[Records contained in a dataset]
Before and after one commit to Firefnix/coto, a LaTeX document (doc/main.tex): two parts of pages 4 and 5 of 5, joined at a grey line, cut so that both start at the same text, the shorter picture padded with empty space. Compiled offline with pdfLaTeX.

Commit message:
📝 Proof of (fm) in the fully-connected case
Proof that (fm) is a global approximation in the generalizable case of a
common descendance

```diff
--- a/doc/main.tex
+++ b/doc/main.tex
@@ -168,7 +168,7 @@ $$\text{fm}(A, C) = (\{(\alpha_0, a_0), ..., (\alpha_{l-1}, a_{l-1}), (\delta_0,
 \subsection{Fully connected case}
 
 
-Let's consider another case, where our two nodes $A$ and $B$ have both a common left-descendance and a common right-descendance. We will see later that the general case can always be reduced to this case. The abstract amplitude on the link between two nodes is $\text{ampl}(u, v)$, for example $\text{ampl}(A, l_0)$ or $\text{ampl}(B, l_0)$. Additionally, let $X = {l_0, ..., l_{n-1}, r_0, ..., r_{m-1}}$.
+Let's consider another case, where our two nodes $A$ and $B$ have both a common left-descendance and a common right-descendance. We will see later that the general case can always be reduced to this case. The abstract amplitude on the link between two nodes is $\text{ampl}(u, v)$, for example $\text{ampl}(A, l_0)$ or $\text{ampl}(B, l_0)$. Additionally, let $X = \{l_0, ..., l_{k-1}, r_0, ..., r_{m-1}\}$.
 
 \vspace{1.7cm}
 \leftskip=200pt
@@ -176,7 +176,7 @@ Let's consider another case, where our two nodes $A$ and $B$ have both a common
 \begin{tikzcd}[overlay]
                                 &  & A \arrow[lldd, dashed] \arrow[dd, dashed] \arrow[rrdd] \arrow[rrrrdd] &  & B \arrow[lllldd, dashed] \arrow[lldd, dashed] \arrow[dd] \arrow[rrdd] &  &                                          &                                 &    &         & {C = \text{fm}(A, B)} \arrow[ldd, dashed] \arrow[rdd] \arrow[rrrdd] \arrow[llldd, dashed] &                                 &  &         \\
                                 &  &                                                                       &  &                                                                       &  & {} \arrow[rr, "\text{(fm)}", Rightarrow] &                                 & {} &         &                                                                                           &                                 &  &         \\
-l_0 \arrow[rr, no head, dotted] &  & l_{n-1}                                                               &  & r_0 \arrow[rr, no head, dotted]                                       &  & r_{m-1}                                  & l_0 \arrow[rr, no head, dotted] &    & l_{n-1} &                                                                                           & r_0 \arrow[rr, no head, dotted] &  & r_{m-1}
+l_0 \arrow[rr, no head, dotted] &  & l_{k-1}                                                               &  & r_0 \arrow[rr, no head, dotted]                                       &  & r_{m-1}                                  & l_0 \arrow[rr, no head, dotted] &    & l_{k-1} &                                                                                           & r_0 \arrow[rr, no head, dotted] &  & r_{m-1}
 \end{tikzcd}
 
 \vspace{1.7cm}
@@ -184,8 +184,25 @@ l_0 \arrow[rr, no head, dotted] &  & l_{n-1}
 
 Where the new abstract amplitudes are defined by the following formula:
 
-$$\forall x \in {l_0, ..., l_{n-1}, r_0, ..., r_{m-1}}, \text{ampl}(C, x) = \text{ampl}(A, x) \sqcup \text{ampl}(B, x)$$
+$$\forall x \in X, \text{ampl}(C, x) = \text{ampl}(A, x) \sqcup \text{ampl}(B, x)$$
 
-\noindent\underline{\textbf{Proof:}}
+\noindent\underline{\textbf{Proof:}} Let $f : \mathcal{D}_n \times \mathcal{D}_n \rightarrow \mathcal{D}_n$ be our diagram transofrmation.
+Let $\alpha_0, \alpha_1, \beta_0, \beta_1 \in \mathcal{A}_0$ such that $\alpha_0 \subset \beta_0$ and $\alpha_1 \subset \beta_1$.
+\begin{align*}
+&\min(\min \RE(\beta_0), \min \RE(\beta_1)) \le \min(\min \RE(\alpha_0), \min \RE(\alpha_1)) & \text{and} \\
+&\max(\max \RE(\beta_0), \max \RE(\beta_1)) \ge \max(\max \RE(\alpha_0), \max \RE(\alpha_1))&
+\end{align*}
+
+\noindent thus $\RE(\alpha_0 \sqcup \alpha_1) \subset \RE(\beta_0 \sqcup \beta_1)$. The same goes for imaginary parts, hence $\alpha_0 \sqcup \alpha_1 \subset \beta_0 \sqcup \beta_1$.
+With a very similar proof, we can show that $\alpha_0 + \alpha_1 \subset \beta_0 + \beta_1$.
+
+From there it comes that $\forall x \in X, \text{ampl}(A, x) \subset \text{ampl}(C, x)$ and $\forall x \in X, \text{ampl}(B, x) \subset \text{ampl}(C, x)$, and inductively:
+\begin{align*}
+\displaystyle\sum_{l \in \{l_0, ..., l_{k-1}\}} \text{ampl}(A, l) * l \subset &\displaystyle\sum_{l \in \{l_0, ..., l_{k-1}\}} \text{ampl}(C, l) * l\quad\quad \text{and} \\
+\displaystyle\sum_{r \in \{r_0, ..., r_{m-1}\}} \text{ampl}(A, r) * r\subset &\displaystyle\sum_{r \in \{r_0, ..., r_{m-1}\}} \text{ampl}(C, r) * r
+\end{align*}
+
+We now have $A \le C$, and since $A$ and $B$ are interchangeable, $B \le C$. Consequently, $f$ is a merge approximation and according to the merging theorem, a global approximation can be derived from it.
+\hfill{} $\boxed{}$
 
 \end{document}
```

---

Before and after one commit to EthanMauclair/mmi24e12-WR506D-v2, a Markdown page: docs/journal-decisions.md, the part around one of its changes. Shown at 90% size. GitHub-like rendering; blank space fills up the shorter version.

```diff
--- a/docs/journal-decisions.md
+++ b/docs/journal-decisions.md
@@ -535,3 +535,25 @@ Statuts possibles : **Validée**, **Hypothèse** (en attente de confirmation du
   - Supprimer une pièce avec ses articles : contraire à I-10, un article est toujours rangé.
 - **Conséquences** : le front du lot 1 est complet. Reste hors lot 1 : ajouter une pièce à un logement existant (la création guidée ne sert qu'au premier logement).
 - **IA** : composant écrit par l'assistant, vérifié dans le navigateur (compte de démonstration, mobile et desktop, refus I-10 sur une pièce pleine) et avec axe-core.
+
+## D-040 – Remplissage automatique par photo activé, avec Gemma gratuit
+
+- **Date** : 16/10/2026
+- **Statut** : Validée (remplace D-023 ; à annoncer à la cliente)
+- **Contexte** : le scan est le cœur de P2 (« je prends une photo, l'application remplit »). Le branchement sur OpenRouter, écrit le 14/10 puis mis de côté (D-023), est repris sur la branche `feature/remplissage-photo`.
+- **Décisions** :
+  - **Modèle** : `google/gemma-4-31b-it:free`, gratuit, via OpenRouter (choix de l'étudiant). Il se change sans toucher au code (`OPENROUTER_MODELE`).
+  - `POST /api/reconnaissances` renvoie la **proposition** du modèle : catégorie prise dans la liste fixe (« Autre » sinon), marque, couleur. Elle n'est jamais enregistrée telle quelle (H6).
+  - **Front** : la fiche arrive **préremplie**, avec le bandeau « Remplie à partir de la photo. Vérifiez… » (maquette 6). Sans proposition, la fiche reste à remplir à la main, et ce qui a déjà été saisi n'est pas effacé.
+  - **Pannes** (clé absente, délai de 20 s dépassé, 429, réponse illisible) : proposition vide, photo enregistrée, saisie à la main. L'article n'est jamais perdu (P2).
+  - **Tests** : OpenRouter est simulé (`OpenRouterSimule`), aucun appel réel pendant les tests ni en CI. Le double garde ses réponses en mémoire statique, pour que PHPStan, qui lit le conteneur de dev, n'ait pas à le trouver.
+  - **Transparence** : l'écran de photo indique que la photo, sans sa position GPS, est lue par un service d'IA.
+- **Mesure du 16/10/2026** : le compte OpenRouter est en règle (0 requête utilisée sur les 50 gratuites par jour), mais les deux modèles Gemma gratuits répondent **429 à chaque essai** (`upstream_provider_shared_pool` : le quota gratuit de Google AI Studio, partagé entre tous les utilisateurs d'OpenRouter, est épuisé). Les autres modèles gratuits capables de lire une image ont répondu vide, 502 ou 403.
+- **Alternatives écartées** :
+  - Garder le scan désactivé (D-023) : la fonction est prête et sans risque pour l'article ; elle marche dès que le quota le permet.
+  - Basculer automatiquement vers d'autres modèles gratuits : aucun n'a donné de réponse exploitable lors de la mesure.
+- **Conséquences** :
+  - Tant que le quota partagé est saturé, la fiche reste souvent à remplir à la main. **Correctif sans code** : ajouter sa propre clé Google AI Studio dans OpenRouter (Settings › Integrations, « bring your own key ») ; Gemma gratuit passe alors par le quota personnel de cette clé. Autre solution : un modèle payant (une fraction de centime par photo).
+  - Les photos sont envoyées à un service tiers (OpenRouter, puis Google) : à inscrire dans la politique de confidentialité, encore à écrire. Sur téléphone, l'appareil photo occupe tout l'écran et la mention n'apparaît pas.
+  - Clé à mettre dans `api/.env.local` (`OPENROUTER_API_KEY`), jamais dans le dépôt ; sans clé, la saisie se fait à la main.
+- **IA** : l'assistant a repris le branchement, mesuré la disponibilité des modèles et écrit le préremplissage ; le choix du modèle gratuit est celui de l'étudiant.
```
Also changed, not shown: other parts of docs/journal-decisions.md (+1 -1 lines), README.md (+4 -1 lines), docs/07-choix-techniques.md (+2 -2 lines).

--

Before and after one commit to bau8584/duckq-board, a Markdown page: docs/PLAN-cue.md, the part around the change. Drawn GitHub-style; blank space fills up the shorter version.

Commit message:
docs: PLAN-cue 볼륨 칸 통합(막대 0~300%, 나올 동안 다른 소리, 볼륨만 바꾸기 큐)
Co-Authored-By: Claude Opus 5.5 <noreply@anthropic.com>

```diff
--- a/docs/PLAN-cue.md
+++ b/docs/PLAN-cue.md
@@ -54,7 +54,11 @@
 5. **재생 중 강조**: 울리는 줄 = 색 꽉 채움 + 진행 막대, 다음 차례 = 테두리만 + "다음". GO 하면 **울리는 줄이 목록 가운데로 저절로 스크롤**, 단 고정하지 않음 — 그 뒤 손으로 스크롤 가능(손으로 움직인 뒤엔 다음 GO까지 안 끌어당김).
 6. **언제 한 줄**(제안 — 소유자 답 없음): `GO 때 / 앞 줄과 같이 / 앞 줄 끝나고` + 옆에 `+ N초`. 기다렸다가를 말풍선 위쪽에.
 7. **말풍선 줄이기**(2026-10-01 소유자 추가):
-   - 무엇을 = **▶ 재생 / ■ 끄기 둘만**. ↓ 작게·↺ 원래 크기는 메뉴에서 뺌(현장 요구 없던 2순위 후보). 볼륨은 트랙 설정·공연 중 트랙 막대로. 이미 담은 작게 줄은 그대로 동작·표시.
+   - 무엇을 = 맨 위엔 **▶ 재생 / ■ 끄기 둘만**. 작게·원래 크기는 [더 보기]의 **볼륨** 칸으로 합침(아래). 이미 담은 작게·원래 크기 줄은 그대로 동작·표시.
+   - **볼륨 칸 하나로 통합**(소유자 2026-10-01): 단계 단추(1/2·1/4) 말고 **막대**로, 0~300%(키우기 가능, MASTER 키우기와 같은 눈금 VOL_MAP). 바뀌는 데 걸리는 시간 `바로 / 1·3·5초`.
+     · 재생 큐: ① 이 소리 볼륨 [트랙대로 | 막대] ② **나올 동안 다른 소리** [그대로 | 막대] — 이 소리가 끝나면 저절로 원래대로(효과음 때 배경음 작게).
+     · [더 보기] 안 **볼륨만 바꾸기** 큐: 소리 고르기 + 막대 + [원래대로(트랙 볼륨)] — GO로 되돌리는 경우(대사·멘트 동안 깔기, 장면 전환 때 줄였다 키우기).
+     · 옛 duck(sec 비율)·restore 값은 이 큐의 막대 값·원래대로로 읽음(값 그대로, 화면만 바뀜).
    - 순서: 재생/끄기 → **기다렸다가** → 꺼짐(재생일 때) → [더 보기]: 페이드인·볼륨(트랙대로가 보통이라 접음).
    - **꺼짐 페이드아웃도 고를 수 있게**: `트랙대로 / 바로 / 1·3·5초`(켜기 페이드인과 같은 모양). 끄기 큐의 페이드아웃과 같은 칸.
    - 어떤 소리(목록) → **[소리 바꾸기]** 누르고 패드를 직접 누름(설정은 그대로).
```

### How to complete this task
Among the records above, repeat exactly the line with "Before and after one commit to Firefnix/coto, a", the line with "the fully-connected case", and every line in between, and only those.

### Your response
Before and after one commit to Firefnix/coto, a LaTeX document (doc/main.tex): two parts of pages 4 and 5 of 5, joined at a grey line, cut so that both start at the same text, the shorter picture padded with empty space. Compiled offline with pdfLaTeX.

Commit message:
📝 Proof of (fm) in the fully-connected case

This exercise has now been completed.